(II) Introduce EPD licence data as a means of agreeing COD levels
Of the three organisations which have commented, two supported the proposal.
- All commercial and industrial discharges in Hong Kong are subject to licence control by EPD under the Water Pollution Control Ordinance (WPCO). Each licence stipulates the standards of the discharges including a list of upper limits of pollution parameters which must not be exceeded in order to protect water quality.
- Our assessment is that this recommendation will have very significant impact on EPD resources, particularly in enforcement of the licence conditions. Moreover, the TES scheme and EPD licence control are developed under two different regimes and with completely different philosophy, statistical approach and implementation requirements. For example, the current WPCO monitoring data may not contain the necessary parameters for TES charging purposes and may not be statistically precise enough for it to be used as a means of agreeing COD values.
- Overall, we consider that converging the two schemes would significantly impede the control function under the WPCO.
(III) Accept measurements provided by individual traders, provided that DSD would undertake random audits of submitted results and impose penalties for falsification of data
Only one support for this proposal.
This proposal, if implemented, could be easily abused and will impose tremendous burden on DSD in monitoring/auditing submitted measurements and prosecution cases.
(IV) Unify the Discharge Factors under the Sewage Charge and TES schemes
One support for unifying the Discharge Factors under the Sewage Charge and TES schemes.
- TES chargeable trades are levied both SC and TES. At present, a Discharge Factor (DF) of 0.7 is used as the basis of the SC for 10 trades, 8 of which also enjoy a DF of 0.8 under the TES scheme. The 0.8 DF used in the TES scheme was based on the estimates of wastewater discharged from establishments of selected trades whereas the 0.7 DF for the SC scheme was the result of various discussions between the Government and the water intensive industries and the previous LegCo.
- The unification of the DF would result in very significant financial implications.
(V) Consider two alternative charging schemes, namely the Trade Effluent Charge and Universal Sewage Charge Schemes
- Only one support for the proposed Trade Effluent Charge Scheme, and one for the Universal Sewage Charge Scheme. The other five who have also commented did not support the proposal.
- Two ITDC members proposed an alternative scheme under which trades will be put into 3-4 trade brackets with tariff on a sliding scale.
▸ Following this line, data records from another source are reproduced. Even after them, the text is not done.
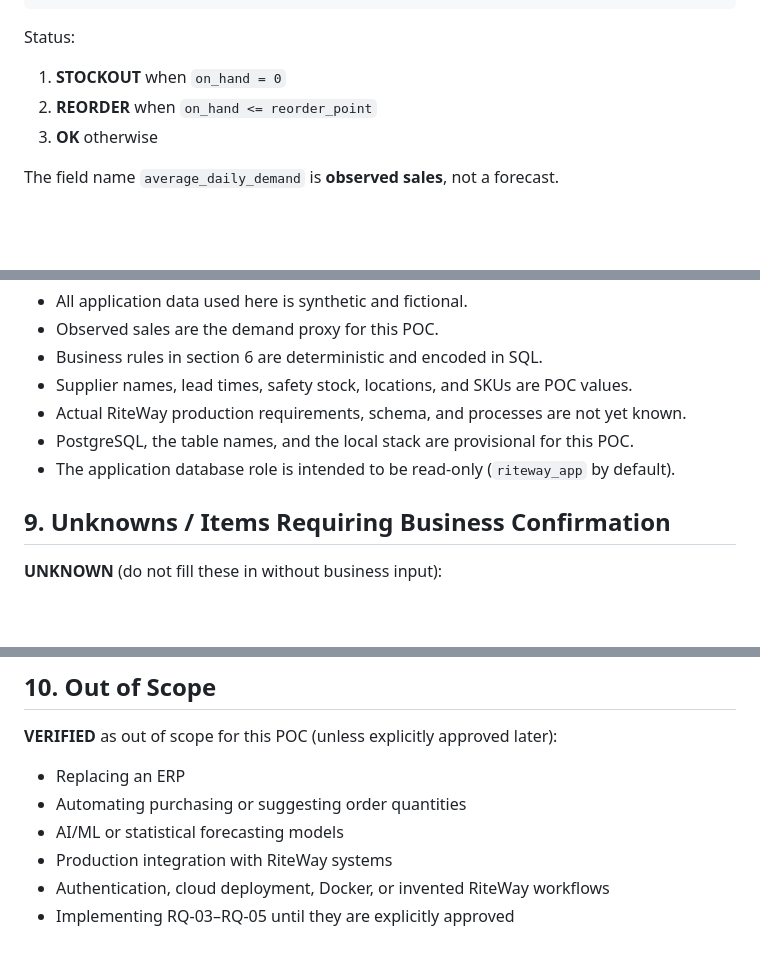
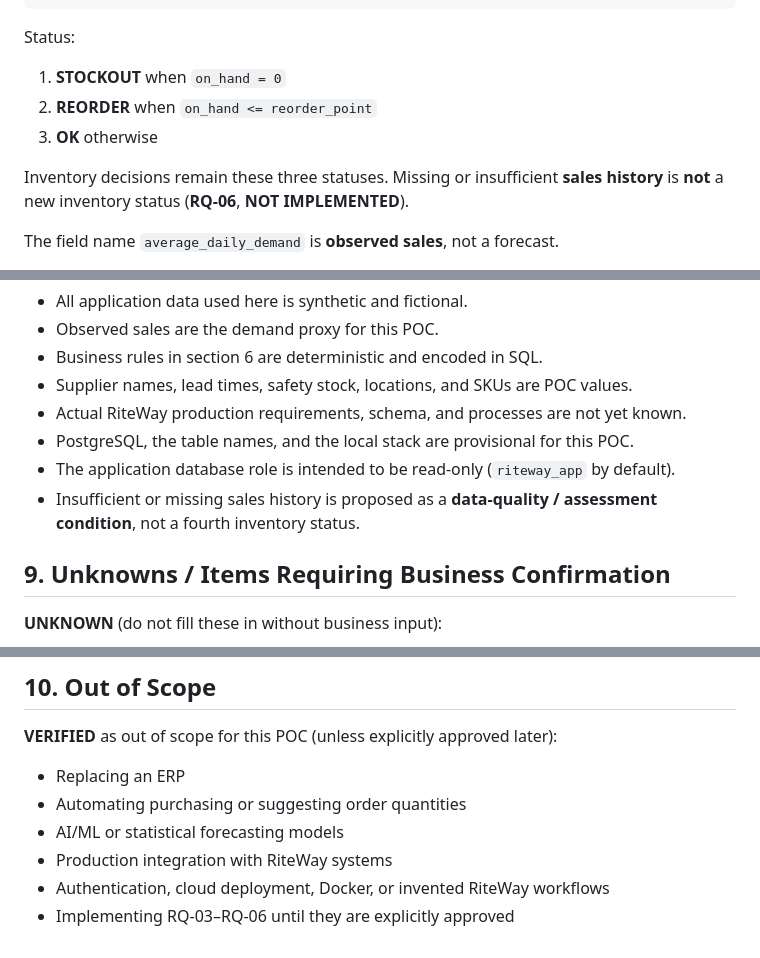
Before and after one commit to 284-The-Area-Code/riteway-inventory-poc, a Markdown page: docs/requirements.md, 3 parts joined by grey strips. GitHub-like rendering; blank space fills up the shorter version.

```diff
--- a/docs/requirements.md
+++ b/docs/requirements.md
@@ -106,6 +109,8 @@ Status:
 2. **REORDER** when `on_hand <= reorder_point`
 3. **OK** otherwise
 
+Inventory decisions remain these three statuses. Missing or insufficient **sales history** is **not** a new inventory status (**RQ-06**, **NOT IMPLEMENTED**).
+
 The field name `average_daily_demand` is **observed sales**, not a forecast.
 
 **ASSUMPTION:** these formulas and the three statuses are POC rules. **UNKNOWN:** RiteWay’s actual replenishment policy, safety-stock policy, and thresholds.
@@ -131,6 +137,7 @@ Do not invent further interpretation rules.
 - Actual RiteWay production requirements, schema, and processes are not yet known.
 - PostgreSQL, the table names, and the local stack are provisional for this POC.
 - The application database role is intended to be read-only (`riteway_app` by default).
+- Insufficient or missing sales history is proposed as a **data-quality / assessment condition**, not a fourth inventory status.
 
 ## 9. Unknowns / Items Requiring Business Confirmation
 
@@ -154,4 +161,4 @@ Do not invent further interpretation rules.
 - AI/ML or statistical forecasting models
 - Production integration with RiteWay systems
 - Authentication, cloud deployment, Docker, or invented RiteWay workflows
-- Implementing RQ-03–RQ-05 until they are explicitly approved
+- Implementing RQ-03–RQ-06 until they are explicitly approved
```
Also changed, not shown: other parts of docs/requirements.md (+6 -2 lines).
Businesses in a trade should be charged according to the tariff applicable to that trade. However, businesses discharging effluent of quality better than the trade's effluent strength would apply for lower tariff.
- The consultant has proposed two major revisions to the TES scheme. One is to move to a Trade Effluent Charge where all trades and industries have a unified charge matrix (SC plus TES), whilst the existing SC is retained for domestic users. The other proposal goes a stage further to propose a Universal Sewage Charge that would encompass every customer discharging to sewers.
- As the two proposed schemes would still be based on volume and quality of the wastewater discharged, they would not bring any practical advantage or generate any significant increase in revenues, but there will be very significant additional costs involved in reclassifying and determining generic effluent strengths for all the estimated 210,000 businesses (about 200 different trade categories compared to the current 30 trades) and administering the 210,000 accounts (compared to the current 12,000 TES accounts).
- The charging method suggested by ITDC members is considered to be too simplistic and much less equitable than the existing scheme.